TASK TO CARRY OUT - Your answer should be the lines of the material that include the word "UnitStateIdle".

INPUT FOR THIS TASK -
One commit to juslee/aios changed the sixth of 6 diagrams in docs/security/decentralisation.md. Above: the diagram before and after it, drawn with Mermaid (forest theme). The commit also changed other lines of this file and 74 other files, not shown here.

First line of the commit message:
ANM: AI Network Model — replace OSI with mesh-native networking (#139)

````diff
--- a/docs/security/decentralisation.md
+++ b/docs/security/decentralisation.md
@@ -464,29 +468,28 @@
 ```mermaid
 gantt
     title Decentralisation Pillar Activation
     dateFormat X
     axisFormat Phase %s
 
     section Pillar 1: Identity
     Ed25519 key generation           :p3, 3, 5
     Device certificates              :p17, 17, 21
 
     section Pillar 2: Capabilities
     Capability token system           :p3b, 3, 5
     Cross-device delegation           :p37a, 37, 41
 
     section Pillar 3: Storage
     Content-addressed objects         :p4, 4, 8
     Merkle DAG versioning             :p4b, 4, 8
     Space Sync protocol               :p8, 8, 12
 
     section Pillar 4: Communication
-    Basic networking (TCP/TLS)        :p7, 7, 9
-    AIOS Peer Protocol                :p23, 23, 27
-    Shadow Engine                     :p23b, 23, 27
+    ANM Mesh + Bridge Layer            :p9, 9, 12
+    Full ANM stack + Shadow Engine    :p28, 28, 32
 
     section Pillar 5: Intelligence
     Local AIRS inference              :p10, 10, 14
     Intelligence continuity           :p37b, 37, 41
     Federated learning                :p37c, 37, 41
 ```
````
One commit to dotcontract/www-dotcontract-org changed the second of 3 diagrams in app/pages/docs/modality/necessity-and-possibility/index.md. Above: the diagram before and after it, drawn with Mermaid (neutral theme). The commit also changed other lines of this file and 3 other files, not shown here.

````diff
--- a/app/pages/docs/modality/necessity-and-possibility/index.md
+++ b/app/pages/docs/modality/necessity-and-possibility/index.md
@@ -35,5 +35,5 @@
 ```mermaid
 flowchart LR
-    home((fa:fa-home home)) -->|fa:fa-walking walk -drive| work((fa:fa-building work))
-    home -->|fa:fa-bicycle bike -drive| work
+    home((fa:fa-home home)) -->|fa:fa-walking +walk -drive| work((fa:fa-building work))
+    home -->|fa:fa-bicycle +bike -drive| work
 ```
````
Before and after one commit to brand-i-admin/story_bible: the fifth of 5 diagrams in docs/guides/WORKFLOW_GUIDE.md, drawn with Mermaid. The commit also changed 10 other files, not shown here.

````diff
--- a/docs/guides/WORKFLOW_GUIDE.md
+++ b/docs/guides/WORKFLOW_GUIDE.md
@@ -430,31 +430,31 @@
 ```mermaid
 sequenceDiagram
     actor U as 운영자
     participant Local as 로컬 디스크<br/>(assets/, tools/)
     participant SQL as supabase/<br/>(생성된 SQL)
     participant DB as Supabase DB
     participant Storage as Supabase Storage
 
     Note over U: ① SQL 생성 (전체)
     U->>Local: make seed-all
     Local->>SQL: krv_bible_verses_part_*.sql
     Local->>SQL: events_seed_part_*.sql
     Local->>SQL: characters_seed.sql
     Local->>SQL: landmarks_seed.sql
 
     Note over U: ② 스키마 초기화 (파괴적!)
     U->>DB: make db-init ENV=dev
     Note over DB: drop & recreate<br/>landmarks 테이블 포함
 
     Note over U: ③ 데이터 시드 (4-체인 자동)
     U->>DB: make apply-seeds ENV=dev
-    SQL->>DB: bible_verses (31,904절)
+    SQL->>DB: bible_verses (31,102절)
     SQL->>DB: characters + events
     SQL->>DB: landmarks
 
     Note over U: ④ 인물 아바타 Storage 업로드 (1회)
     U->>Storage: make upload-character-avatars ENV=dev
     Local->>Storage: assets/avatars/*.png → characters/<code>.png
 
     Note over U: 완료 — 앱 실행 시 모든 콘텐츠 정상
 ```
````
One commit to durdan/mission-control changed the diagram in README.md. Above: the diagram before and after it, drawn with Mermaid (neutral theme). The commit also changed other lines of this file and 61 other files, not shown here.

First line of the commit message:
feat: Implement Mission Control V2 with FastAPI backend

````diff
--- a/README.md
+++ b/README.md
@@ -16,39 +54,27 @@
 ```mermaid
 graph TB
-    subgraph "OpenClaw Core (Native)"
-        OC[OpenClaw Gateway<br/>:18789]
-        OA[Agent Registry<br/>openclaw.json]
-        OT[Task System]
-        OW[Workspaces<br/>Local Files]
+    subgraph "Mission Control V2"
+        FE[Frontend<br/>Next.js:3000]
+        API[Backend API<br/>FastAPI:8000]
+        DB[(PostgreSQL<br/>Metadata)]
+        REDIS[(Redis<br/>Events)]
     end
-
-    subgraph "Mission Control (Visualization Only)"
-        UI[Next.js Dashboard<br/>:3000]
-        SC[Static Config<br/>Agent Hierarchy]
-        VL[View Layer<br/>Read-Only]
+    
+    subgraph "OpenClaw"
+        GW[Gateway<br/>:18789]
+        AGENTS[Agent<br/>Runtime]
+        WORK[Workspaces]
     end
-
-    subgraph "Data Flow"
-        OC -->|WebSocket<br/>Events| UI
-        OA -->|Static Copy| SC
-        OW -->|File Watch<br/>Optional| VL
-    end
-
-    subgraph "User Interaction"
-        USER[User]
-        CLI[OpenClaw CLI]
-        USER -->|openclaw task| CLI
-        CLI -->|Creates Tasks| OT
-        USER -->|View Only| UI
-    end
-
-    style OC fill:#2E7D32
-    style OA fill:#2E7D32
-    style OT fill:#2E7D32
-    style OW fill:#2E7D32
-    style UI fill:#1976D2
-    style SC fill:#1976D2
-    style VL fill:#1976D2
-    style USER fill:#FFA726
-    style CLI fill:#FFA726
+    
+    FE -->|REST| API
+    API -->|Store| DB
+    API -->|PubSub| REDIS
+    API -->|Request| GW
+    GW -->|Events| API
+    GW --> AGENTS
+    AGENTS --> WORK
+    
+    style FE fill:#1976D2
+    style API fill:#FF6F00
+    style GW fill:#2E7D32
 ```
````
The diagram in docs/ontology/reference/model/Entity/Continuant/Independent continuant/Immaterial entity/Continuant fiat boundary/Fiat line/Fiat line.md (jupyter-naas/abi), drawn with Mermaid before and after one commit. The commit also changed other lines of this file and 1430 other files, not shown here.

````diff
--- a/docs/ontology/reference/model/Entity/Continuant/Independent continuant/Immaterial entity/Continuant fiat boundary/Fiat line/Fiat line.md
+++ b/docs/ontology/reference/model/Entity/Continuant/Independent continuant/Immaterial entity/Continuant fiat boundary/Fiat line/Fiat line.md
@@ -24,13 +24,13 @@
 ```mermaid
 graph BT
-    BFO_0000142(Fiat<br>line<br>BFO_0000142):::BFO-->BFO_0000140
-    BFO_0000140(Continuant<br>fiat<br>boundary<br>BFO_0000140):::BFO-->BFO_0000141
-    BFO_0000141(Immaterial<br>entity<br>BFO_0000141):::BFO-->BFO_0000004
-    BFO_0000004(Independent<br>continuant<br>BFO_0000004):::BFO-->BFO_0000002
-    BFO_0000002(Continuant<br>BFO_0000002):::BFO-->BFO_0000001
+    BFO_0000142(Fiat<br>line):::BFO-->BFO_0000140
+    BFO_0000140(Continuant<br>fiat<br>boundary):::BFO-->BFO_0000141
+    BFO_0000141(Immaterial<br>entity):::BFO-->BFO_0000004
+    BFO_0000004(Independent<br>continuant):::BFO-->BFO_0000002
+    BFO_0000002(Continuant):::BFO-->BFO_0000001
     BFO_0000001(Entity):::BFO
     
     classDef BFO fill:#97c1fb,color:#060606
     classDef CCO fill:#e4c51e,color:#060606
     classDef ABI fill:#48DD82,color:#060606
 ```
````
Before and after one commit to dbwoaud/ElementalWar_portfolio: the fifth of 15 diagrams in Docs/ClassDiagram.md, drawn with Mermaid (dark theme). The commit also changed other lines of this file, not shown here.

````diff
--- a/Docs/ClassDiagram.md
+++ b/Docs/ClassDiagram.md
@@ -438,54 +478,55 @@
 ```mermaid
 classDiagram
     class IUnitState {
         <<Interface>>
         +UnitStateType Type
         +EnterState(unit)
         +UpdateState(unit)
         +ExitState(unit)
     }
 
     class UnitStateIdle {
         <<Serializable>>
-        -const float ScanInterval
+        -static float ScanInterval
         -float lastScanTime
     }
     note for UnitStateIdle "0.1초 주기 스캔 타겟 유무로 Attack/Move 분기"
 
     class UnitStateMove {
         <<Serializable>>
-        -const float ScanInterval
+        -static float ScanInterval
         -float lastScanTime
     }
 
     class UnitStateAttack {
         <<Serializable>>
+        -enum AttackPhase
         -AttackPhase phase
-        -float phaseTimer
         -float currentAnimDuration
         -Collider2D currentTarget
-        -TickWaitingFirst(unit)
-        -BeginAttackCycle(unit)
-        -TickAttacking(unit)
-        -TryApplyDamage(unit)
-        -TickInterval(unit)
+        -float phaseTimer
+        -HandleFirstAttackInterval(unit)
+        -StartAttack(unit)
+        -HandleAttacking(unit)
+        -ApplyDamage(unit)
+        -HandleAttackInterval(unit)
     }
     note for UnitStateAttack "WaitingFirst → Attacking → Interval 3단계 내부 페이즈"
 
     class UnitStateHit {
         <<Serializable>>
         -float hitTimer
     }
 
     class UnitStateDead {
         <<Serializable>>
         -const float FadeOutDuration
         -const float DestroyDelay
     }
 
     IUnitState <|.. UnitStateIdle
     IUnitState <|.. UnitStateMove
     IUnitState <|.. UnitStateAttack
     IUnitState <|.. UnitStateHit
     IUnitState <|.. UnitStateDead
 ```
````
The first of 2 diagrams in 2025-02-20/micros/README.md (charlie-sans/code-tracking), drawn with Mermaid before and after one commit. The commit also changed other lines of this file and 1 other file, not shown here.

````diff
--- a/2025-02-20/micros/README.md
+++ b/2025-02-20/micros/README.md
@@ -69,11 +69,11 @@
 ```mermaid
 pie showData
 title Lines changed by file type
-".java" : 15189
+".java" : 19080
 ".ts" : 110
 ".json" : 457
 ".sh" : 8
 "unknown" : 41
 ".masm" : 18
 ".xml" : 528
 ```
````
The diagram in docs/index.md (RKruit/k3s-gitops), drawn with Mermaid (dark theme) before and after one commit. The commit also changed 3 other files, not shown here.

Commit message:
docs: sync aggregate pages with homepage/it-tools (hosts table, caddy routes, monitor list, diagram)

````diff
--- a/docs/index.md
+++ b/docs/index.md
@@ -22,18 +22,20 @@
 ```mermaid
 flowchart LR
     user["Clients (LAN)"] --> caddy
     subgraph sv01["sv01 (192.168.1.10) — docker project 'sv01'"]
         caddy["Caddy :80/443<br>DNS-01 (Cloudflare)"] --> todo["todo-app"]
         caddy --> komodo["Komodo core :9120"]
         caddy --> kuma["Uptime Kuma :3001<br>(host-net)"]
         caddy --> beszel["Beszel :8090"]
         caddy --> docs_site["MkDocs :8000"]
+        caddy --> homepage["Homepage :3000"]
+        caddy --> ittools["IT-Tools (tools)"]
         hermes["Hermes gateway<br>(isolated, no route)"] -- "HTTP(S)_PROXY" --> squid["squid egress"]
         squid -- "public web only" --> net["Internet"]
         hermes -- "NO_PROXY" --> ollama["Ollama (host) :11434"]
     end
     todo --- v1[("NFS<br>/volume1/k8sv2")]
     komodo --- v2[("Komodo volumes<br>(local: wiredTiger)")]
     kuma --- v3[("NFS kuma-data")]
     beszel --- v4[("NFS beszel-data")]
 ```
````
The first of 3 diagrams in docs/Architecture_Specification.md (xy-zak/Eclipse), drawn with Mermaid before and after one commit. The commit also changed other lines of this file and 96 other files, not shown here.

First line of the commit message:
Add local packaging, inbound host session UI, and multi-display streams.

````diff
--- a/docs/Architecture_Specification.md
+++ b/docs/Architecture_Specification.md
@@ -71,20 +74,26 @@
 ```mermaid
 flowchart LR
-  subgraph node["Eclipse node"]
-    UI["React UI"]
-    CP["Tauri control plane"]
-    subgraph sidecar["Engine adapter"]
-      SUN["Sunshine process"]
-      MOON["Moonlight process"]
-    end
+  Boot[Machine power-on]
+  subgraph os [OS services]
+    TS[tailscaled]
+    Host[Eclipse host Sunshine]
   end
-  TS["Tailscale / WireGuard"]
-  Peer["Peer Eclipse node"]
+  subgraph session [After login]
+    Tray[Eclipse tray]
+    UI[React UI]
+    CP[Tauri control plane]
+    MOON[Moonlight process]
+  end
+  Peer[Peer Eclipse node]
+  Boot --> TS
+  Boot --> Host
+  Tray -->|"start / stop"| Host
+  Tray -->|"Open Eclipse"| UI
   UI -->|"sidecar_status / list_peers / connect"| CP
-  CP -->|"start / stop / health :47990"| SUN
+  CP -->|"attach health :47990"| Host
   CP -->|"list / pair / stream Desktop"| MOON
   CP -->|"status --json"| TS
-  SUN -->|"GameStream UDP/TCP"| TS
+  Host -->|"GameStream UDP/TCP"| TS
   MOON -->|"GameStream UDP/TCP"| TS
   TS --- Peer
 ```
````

WORKED SOLUTION -
     class UnitStateIdle {
     note for UnitStateIdle "0.1초 주기 스캔 타겟 유무로 Attack/Move 분기"
     IUnitState <|.. UnitStateIdle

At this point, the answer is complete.